The line containing "Add files via upload" marks the start; please restate exactly that line and only the lines following it through the end of the material below.

Material for this task -
• • •
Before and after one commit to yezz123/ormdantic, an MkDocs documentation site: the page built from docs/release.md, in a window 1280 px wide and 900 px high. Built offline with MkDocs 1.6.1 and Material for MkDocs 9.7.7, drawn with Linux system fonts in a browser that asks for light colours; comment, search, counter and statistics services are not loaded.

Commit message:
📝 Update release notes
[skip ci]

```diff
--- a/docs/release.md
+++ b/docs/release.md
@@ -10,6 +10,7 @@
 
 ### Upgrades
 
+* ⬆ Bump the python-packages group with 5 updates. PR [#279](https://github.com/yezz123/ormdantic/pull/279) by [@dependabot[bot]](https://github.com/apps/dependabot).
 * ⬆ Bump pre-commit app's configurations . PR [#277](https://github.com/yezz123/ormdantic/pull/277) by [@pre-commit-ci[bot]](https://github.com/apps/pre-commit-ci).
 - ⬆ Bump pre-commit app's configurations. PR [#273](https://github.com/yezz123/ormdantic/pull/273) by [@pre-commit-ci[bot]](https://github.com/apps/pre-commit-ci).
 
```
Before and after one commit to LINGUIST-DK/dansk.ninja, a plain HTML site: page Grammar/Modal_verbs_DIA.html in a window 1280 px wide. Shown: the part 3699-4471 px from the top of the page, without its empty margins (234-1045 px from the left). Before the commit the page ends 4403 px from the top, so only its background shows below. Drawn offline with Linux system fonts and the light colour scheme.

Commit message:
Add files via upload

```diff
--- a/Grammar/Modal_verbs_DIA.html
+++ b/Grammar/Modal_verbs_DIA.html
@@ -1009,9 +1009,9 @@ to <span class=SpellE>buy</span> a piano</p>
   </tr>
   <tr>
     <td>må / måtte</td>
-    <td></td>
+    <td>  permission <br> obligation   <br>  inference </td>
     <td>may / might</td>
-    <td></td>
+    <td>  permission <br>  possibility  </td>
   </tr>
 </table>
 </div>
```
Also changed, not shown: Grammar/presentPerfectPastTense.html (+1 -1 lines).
• • •
Response -
Add files via upload

```diff
--- a/Grammar/Modal_verbs_DIA.html
+++ b/Grammar/Modal_verbs_DIA.html
@@ -1009,9 +1009,9 @@ to <span class=SpellE>buy</span> a piano</p>
   </tr>
   <tr>
     <td>må / måtte</td>
-    <td></td>
+    <td>  permission <br> obligation   <br>  inference </td>
     <td>may / might</td>
-    <td></td>
+    <td>  permission <br>  possibility  </td>
   </tr>
 </table>
 </div>
```
Also changed, not shown: Grammar/presentPerfectPastTense.html (+1 -1 lines).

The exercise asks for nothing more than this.